(RECORD EXTRACTS)
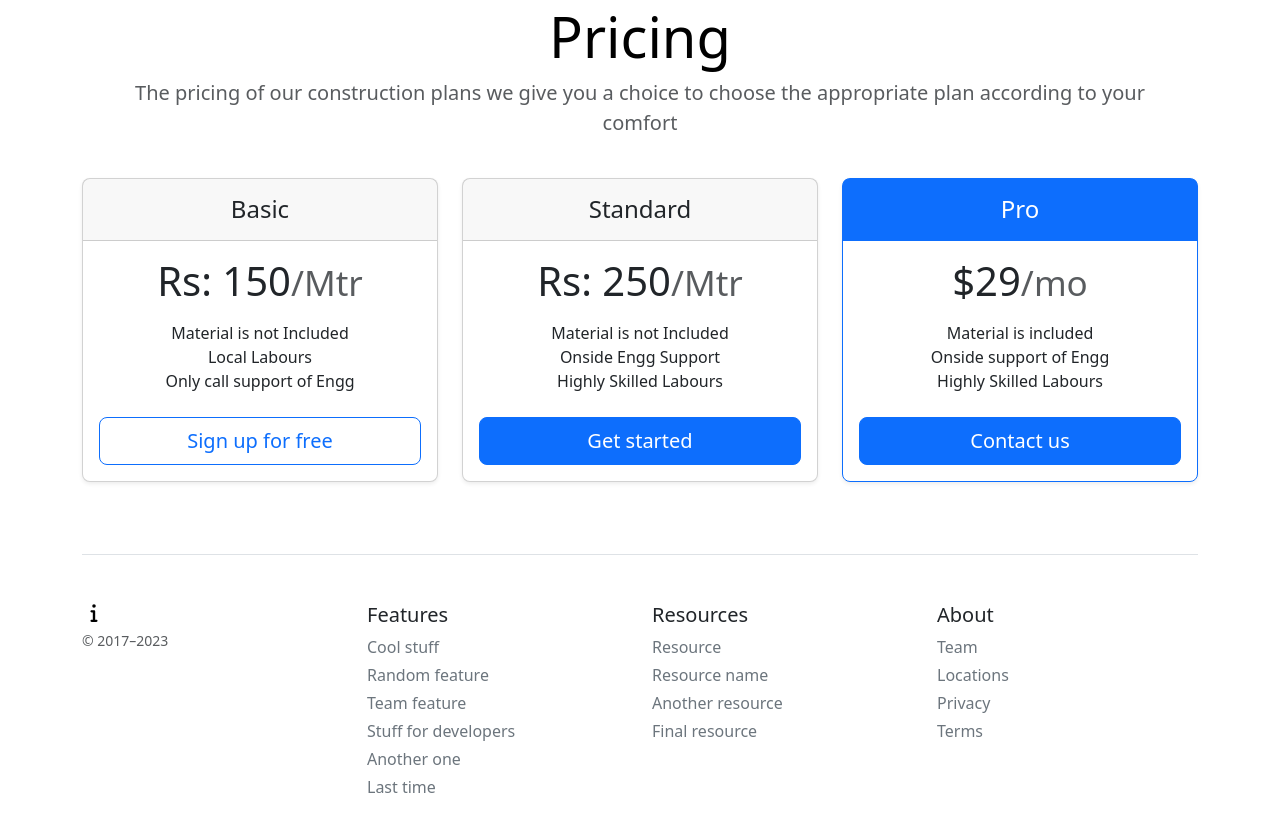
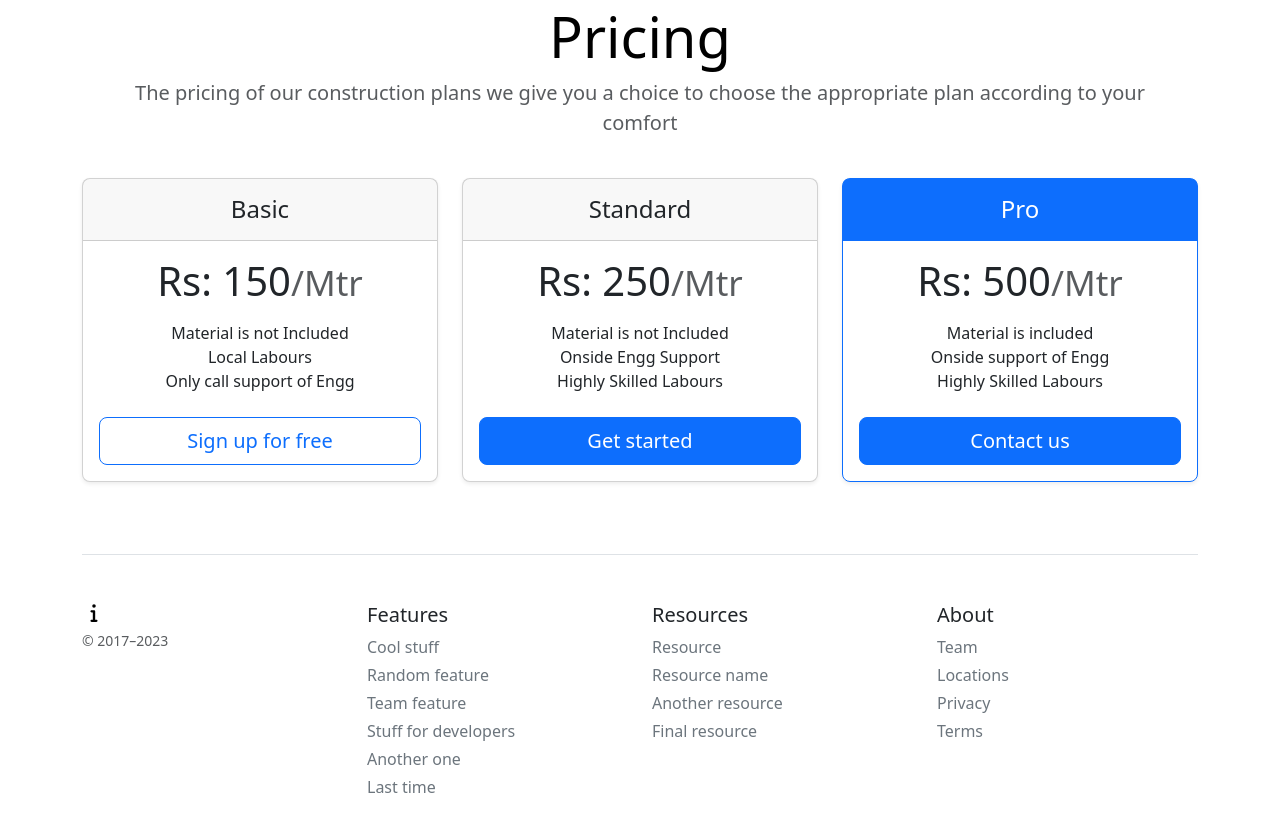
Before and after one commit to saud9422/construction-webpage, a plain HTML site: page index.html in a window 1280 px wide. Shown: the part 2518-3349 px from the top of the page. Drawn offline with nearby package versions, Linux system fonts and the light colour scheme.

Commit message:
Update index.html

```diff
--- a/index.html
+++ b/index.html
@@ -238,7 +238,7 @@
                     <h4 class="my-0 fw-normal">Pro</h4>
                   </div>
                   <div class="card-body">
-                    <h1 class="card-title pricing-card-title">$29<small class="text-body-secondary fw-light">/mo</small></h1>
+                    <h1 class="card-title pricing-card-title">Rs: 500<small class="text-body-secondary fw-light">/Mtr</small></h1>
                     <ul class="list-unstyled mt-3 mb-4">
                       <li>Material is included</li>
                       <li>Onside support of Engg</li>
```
(End RECORD EXTRACTS)
EXERCISE DESCRIPTION: For each line above that holds the string "class", provide a copy of that line.

OUTPUT OF THE TASK:
                     <h4 class="my-0 fw-normal">Pro</h4>
                   <div class="card-body">
-                    <h1 class="card-title pricing-card-title">$29<small class="text-body-secondary fw-light">/mo</small></h1>
+                    <h1 class="card-title pricing-card-title">Rs: 500<small class="text-body-secondary fw-light">/Mtr</small></h1>
                     <ul class="list-unstyled mt-3 mb-4">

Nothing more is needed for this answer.